My mother is long gone, but I thought of my decision on Aricept when the FDA announced its approval of aducanumab. How would I decide whether to have this drug prescribed for a family member? I am pretty sure I would say no. And that is assuming that there was a choice: at over $50,000 a year, it is not clear who will be able to pay for it. I would ask myself: does the drug work? What are the risks? What are the side effects? And how would taking the drug affect the overall quality of life of someone with Alzheimer’s?
First, it is not at all clear that the drug works, in terms of affecting cognition and slowing decline. As Jason Karlawish explains in an incisive piece in STAT, crucial scientific steps were missed, and the current data are inconclusive and contradictory.

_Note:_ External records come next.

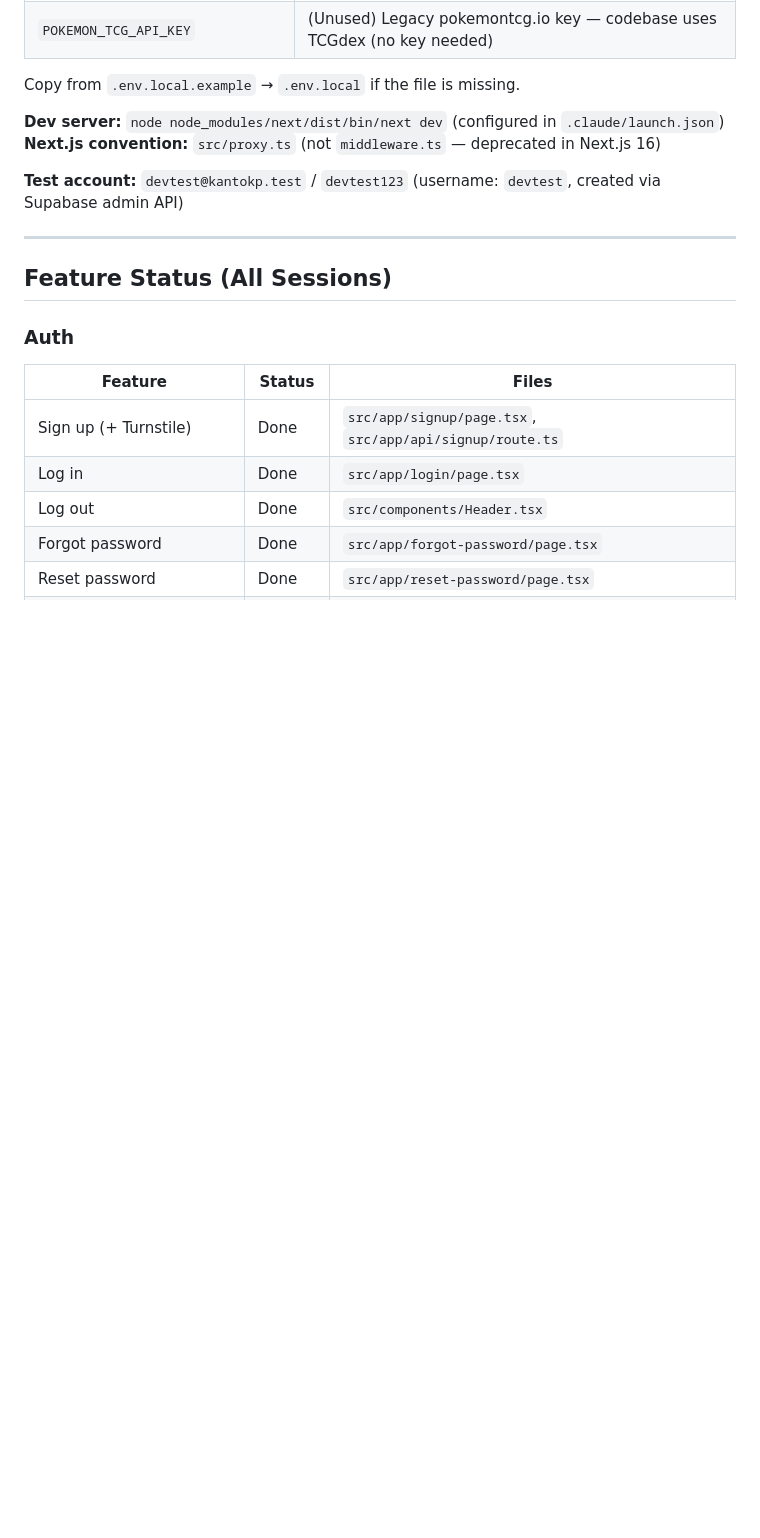
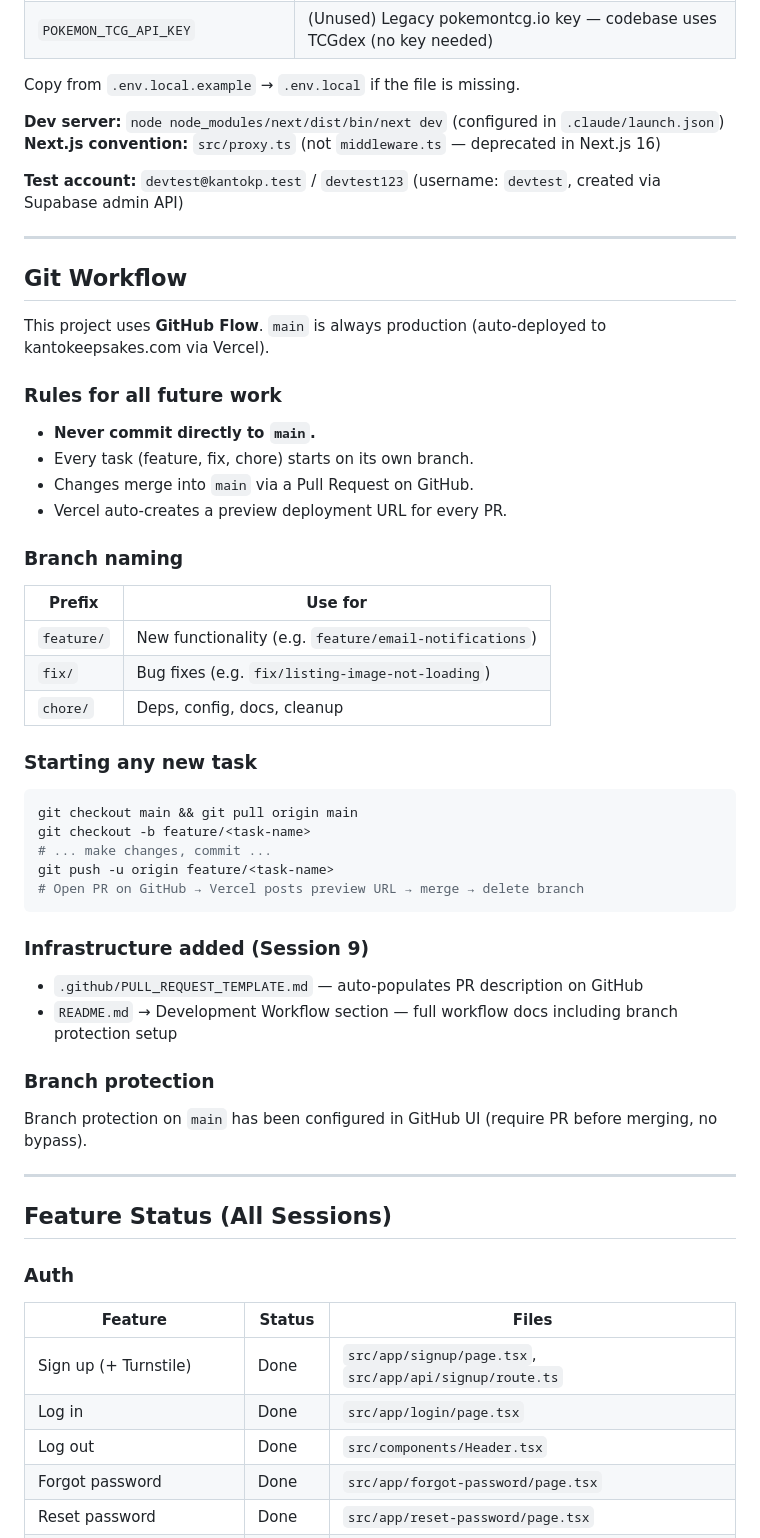
Before and after one commit to jaredoka/kantokeepsakes, a Markdown page: kanto-keepsakes-session4-handoff.md, the part around the change. GitHub-like rendering; blank space fills up the shorter version.

````diff
--- a/kanto-keepsakes-session4-handoff.md
+++ b/kanto-keepsakes-session4-handoff.md
@@ -26,6 +26,43 @@ Copy from `.env.local.example` → `.env.local` if the file is missing.
 **Next.js convention:** `src/proxy.ts` (not `middleware.ts` — deprecated in Next.js 16)
 
 **Test account:** `devtest@kantokp.test` / `devtest123` (username: `devtest`, created via Supabase admin API)
+
+---
+
+## Git Workflow
+
+This project uses **GitHub Flow**. `main` is always production (auto-deployed to kantokeepsakes.com via Vercel).
+
+### Rules for all future work
+- **Never commit directly to `main`.**
+- Every task (feature, fix, chore) starts on its own branch.
+- Changes merge into `main` via a Pull Request on GitHub.
+- Vercel auto-creates a preview deployment URL for every PR.
+
+### Branch naming
+
+| Prefix | Use for |
+|--------|---------|
+| `feature/` | New functionality (e.g. `feature/email-notifications`) |
+| `fix/` | Bug fixes (e.g. `fix/listing-image-not-loading`) |
+| `chore/` | Deps, config, docs, cleanup |
+
+### Starting any new task
+
+```bash
+git checkout main && git pull origin main
+git checkout -b feature/<task-name>
+# ... make changes, commit ...
+git push -u origin feature/<task-name>
+# Open PR on GitHub → Vercel posts preview URL → merge → delete branch
+```
+
+### Infrastructure added (Session 9)
+- `.github/PULL_REQUEST_TEMPLATE.md` — auto-populates PR description on GitHub
+- `README.md` → Development Workflow section — full workflow docs including branch protection setup
+
+### Branch protection
+Branch protection on `main` has been configured in GitHub UI (require PR before merging, no bypass).
 
 ---
 
````
Also changed, not shown: .github/PULL_REQUEST_TEMPLATE.md (added, +32 -0 lines), README.md (+57 -0 lines).
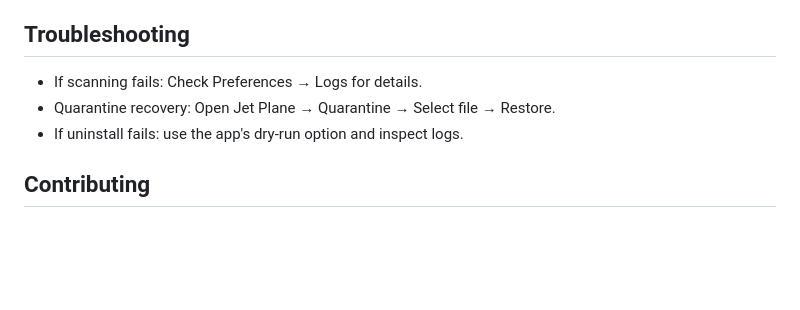
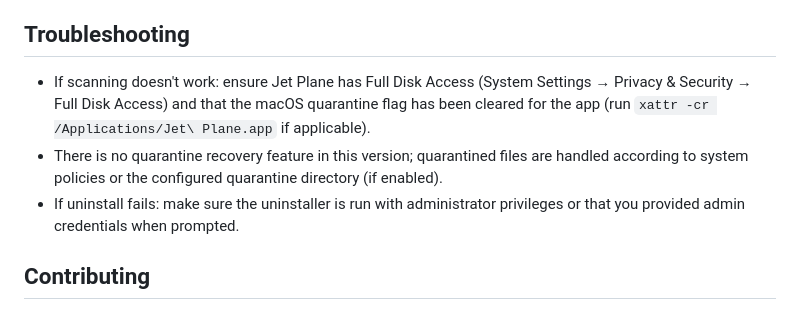
Before and after one commit to ToyLantis-Manufacturers-and-Mechanics/Jet-Plane, a Markdown page: README.md, the part around the change. Drawn GitHub-style; blank space fills up the shorter version.

Commit message:
Update README troubleshooting: correct steps for scanning/uninstall (Full Disk Access, quarantine flag, admin permission)

```diff
--- a/README.md
+++ b/README.md
@@ -111,9 +111,9 @@ Caution: System-level removals modify /Library and require administrator confirm
 - Provide a privacy policy link if user data is collected or transmitted.
 
 ## Troubleshooting
-- If scanning fails: Check Preferences → Logs for details.
-- Quarantine recovery: Open Jet Plane → Quarantine → Select file → Restore.
-- If uninstall fails: use the app's dry-run option and inspect logs.
+- If scanning doesn't work: ensure Jet Plane has Full Disk Access (System Settings → Privacy & Security → Full Disk Access) and that the macOS quarantine flag has been cleared for the app (run `xattr -cr /Applications/Jet\ Plane.app` if applicable).
+- There is no quarantine recovery feature in this version; quarantined files are handled according to system policies or the configured quarantine directory (if enabled).
+- If uninstall fails: make sure the uninstaller is run with administrator privileges or that you provided admin credentials when prompted.
 
 ## Contributing
 Contributions, bug reports, and feature requests are welcome. Please open issues or pull requests following the repository's contribution guidelines (see CONTRIBUTING.md).
```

Side effects include possible brain swelling and bleeds (which appear to be severe in about 6% of patients), headache, falls, diarrhea, and what Biogen describes as “confusion/delirium/altered mental status/disorientation.” Wait a minute! I thought the reason to take this drug was that one already had altered mental status and confusion.
Before someone is even considered eligible for aducanumab, they must take a PET scan to ascertain that they have elevated levels of amyloid and then an MRI to make sure they don’t already have brain swelling. MRIs have to be repeated regularly while people are on the drug. I know perfectly competent adults who are freaked out by MRI’s. How do you explain this to someone with dementia? Or do you sedate them, thus adding to the risk? Furthermore, the drug itself is not a pill, but a monthly infusion.
Put that all together, and it just doesn’t add up. How would my mother’s life change for the better? There is little evidence of the drug’s efficacy. Meanwhile, her peaceful life in her rural home with her dedicated caregiver would now be punctuated by trips to the hospital for MRI’s, and monthly struggles to start infusions in her 90-year-old body, with its tiny veins and paper-thin skin. Aducanumab is apparently best suited to people in the early stages of Alzheimer’s, but even in the earliest stage my mother refused to accept that she had a problem. I cannot imagine successfully explaining that we were taking these measures in the faint hope of combatting a problem she insisted she didn’t have. And in the absence of an explanation she could understand, surely the frequent hospital trips would feel to her like unpleasant, even scary, invasions.
Like most people with a family member with dementia, I would have crawled on my knees over broken glass to get access to something that helped, even if that help was merely to slow down the inevitable. Sadly, aducanumab is not that help. I just hope that all the family decision-makers out there can resist the pressures of guilt, hope, desperation, and the need to do something, that they will take a deep breath and decide what is best for their loved one.
Dena S. Davis, JD, PhD, a Hastings Center Fellow, is the endowed presidential chair in health and a professor of bioethics and religion studies at Lehigh University. Her blog is Bioethics and Other Stuff.